Where: Tavarua, Fiji
When: Whenever you can get there
Why: Long barreling powerhouse of fun
Stats: Holds 3-12ft, lasts between 150m to 500m
Out in the beautiful Fijian islands lies Tavarua. Imagine your idyllic tropical island surrounded by lapping warm waters, swaying coconut trees and the best of accommodation waiting for you. Now add in one of the world's best waves, and you will have Cloudbreak. Hundreds of metres of roaring left hand wave for you to play in.
Although it's normally only the pros or experts who venture out to Tavarua's infamous wave, the world knows about Cloudbreak through surf contests.
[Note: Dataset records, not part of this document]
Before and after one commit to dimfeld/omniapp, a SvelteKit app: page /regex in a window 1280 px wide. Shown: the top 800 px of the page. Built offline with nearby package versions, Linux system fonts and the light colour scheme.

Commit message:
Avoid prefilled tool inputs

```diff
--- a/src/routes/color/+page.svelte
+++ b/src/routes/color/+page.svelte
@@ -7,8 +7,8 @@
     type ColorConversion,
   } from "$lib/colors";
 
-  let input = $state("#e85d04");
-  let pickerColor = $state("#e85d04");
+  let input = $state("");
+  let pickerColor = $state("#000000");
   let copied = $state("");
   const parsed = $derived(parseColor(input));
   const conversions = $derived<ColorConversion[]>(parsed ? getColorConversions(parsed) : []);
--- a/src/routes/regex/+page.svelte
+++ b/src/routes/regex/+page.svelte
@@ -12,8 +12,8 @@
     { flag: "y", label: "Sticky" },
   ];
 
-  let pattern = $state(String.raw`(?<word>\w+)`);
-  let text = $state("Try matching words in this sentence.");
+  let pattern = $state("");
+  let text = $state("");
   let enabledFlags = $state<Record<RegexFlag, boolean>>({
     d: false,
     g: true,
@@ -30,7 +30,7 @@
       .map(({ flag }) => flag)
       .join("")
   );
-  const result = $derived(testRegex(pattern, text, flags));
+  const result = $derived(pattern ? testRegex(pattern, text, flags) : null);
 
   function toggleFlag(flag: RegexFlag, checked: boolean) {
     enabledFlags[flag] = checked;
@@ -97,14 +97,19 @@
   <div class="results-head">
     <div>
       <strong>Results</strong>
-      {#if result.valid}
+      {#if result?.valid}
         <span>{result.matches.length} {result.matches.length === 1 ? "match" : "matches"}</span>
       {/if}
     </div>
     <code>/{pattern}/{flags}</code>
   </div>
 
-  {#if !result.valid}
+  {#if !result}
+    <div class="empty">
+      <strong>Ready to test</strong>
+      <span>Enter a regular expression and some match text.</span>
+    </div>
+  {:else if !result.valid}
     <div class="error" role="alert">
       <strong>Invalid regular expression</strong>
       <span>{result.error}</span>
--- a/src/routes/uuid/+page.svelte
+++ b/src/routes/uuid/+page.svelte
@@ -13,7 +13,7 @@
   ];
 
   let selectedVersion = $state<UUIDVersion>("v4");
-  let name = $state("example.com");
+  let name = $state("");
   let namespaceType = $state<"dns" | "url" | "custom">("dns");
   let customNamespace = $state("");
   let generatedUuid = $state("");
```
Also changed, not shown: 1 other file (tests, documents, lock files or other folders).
In the past it was Quiksilver and Globe who sponsored the ASP's world championship tour, from 1999 Quiksilver ran the event until handing the honours onto Globe in 2005. However, 2008 was the last of the world tour events to be held there, as the event was dropped in favour of other left hand breaks such as Tahiti's Teahupoo.
Along with Cloudbreak, there is another legendary break called ‘Restaurants' that used to take up a lot of magazine space with its incredible images. When either wave was mentioned you would expect to see goofy footed surfers such as Freddy P, Damien and CJ Hobgood tearing it up. It was also one of the spots where the late Andy Irons used to excel.
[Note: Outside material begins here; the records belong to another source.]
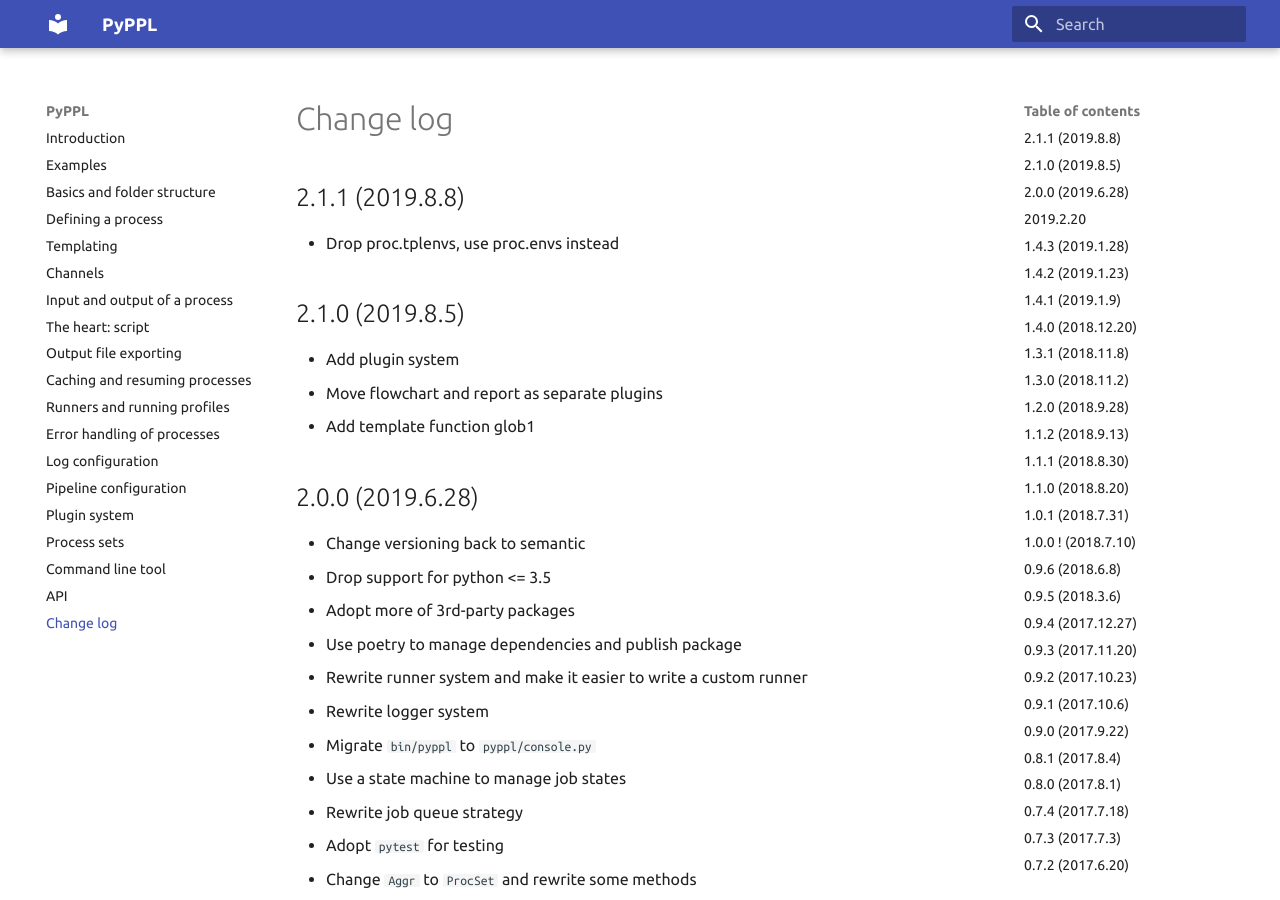
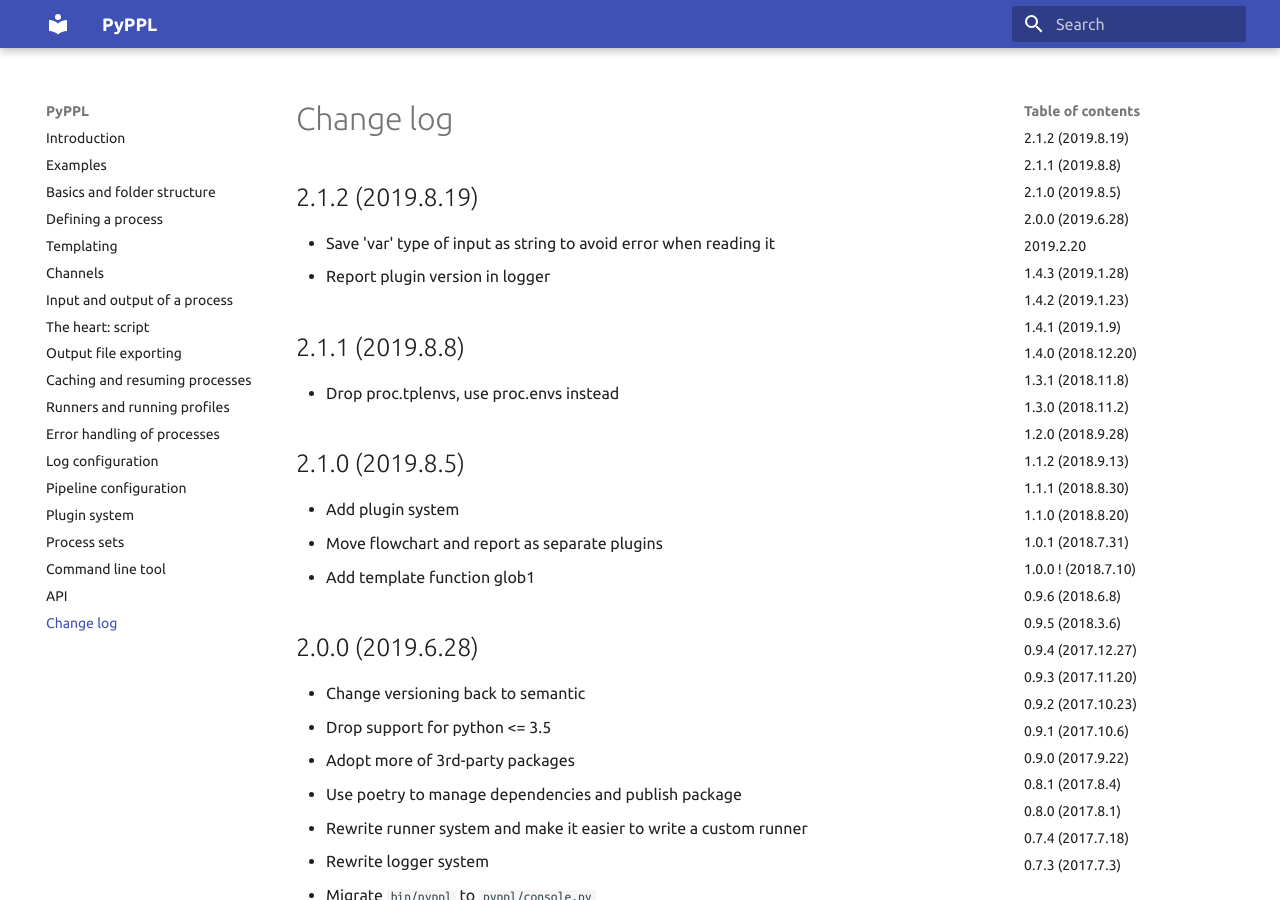
Before and after one commit to pwwang/pipen, an MkDocs documentation site: the page built from docs/CHANGELOG.md, in a window 1280 px wide and 900 px high. Built offline with MkDocs 1.6.1 and Material for MkDocs 9.7.7, drawn with Linux system fonts in a browser that asks for light colours.

Commit message:
Update CHANGELOG

```diff
--- a/docs/CHANGELOG.md
+++ b/docs/CHANGELOG.md
@@ -1,3 +1,7 @@
+# 2.1.2 (2019.8.19)
+- Save 'var' type of input as string to avoid error when reading it
+- Report plugin version in logger
+
 # 2.1.1 (2019.8.8)
 - Drop proc.tplenvs, use proc.envs instead
 
```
Cloudbreak can only be reached by first travelling by either boat or helicopter to the island of Tavarua. Then on by boat again or a short paddle of about half a mile taking about 20 minutes. All the effort to get to the break is well worth it.
Cloudbreak is all about a powerful barrel over coral reef only a few feet below. It is very fast, and it is all about getting barreled and making it out to live to tell the tale. For the few surfers skilled enough to ride the wave it is an amazing experience and will humble even the most confident of surfers.
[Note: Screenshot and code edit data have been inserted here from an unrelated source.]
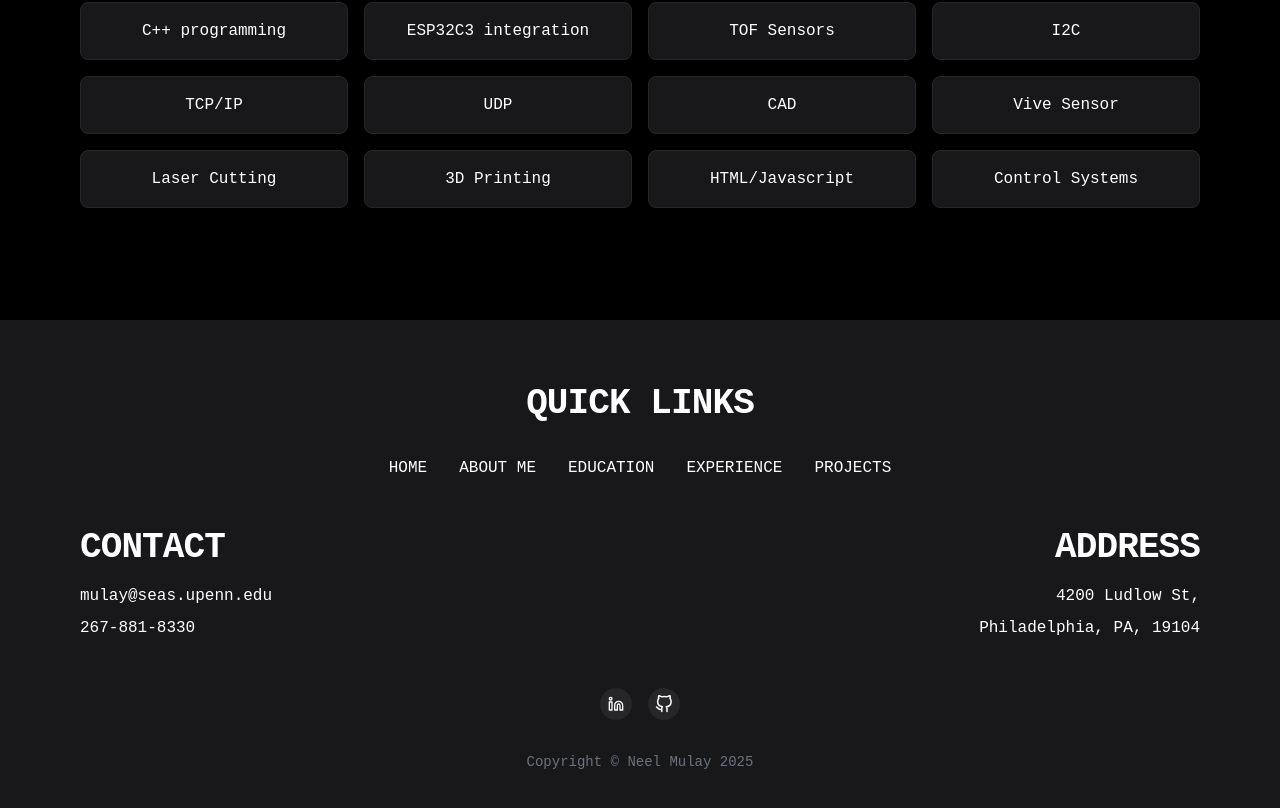
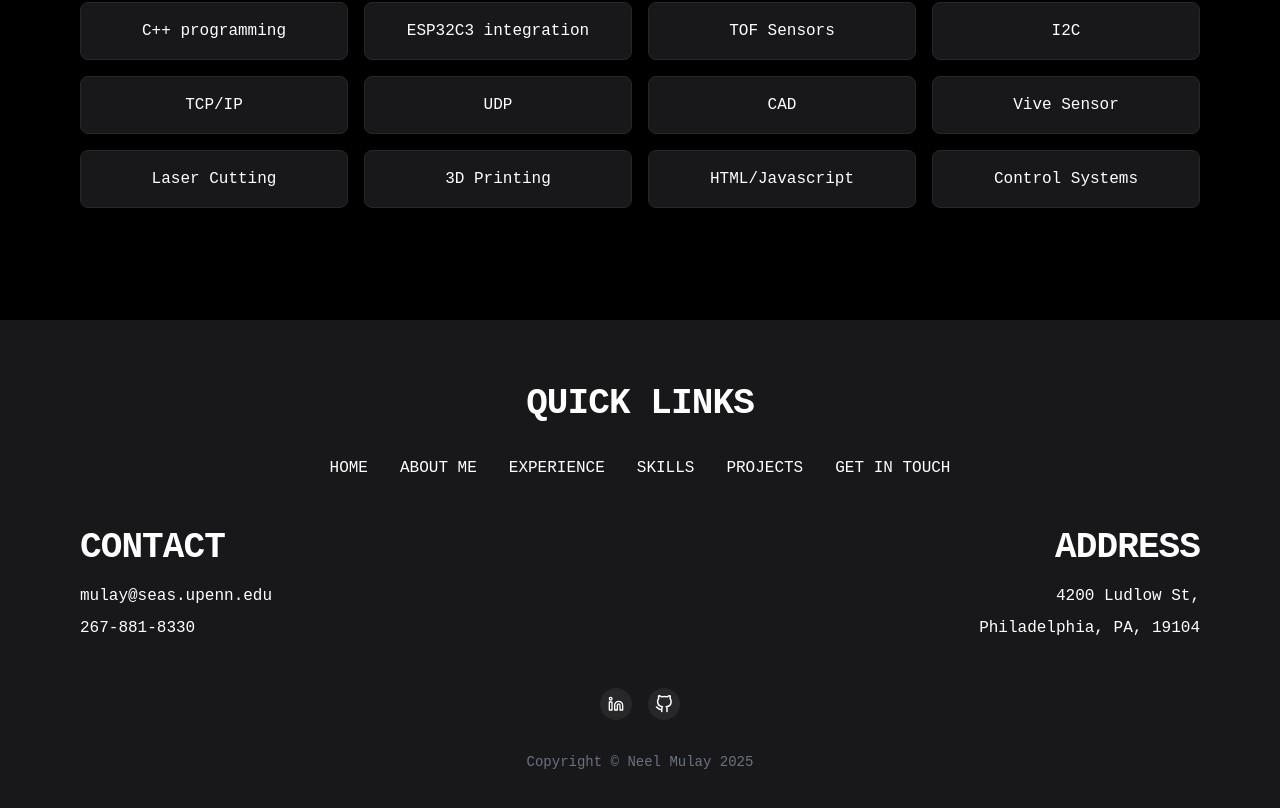
Before and after one commit to Aravind-Sathesh/neel-mulay-portfolio-website, a React (Vite) app: page /project/0 in a window 1280 px wide. Shown: the part 2235-3043 px from the top of the page. Built offline with nearby package versions, Linux system fonts and the light colour scheme.

Commit message:
Update Footer.tsx

```diff
--- a/src/components/Footer.tsx
+++ b/src/components/Footer.tsx
@@ -1,4 +1,5 @@
 import { FC } from 'react';
+import { useNavigate } from 'react-router-dom'; // Import useNavigate
 import portfolioData from '../data/portfolio.json';
 
 interface ContactInfo {
@@ -22,6 +23,12 @@ interface FooterProps {
 const Footer: FC<FooterProps> = ({ id }) => {
     const contactInfo = portfolioData.contactInfo;
     const addressInfo = portfolioData.addressInfo;
+    const navigate = useNavigate(); // Initialize useNavigate
+
+    const handleNavLinkClick = (sectionId: string) => {
+        // Programmatically navigate and scroll
+        navigate('/', { state: { scrollTo: sectionId } });
+    };
 
     return (
         <footer className='bg-zinc-900 py-8 md:py-16' id={id}>
@@ -31,36 +38,42 @@ const Footer: FC<FooterProps> = ({ id }) => {
                 </h2>
 
                 <div className='flex flex-col md:flex-row justify-center md:space-x-8 space-y-4 md:space-y-0 mb-8'>
-					<a
-						href='#home'
+                    <button  // Changed to <button>
+                        onClick={() => handleNavLinkClick('home')} // Call handleNavLinkClick
                         className='text-white hover:text-gray-300 text-center'
                     >
                         HOME
-					</a>
-					<a
-						href='#aboutme'
+                    </button>
+                    <button // Changed to <button>
+                        onClick={() => handleNavLinkClick('aboutme')} // Call handleNavLinkClick
                         className='text-white hover:text-gray-300 text-center'
                     >
                         ABOUT ME
-					</a>
-					<a
-						href='#education'
-						className='text-white hover:text-gray-300 text-center'
-					>
-						EDUCATION
-					</a>
-					<a
-						href='#experience'
+                    </button>
+                    <button  // Changed to <button>
+                        onClick={() => handleNavLinkClick('experience')} // Call handleNavLinkClick
                         className='text-white hover:text-gray-300 text-center'
                     >
                         EXPERIENCE
-					</a>
-					<a
-						href='#projects'
+                    </button>
+                    <button  // Changed to <button>
+                        onClick={() => handleNavLinkClick('skills')} // Call handleNavLinkClick
+                        className='text-white hover:text-gray-300 text-center'
+                    >
+                        SKILLS
+                    </button>
+                    <button  // Changed to <button>
+                        onClick={() => handleNavLinkClick('projects')} // Call handleNavLinkClick
                         className='text-white hover:text-gray-300 text-center'
                     >
                         PROJECTS
-					</a>
+                    </button>
+                    <button  // Changed to <button>
+                        onClick={() => handleNavLinkClick('getintouch')} // Call handleNavLinkClick
+                        className='text-white hover:text-gray-300 text-center'
+                    >
+                        GET IN TOUCH
+                    </button>
                 </div>
 
                 {/* Contact and Address sections */}
```
Lines whose indentation alone changed are shown as unchanged.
To top off the experience of Cloudbreak and Restaurants, is the island of Tavarua and the Fijian islands as a whole. They are very beautiful, full of friendly people who are more than happy to share their homes and traditions with visiting surfers. One of the most popular ceremonies that surfers have joined in with over the years is drinking kava with the locals. It looks like muddy water, but is in fact made from the kava root- ground up into a powder and mixed with water. It is something of a joining ceremony, and it is an honour to be invited to join in.
To get a feel for the power of the wave, check out the clip of the Billabong XXL entry of Cloudbreak below.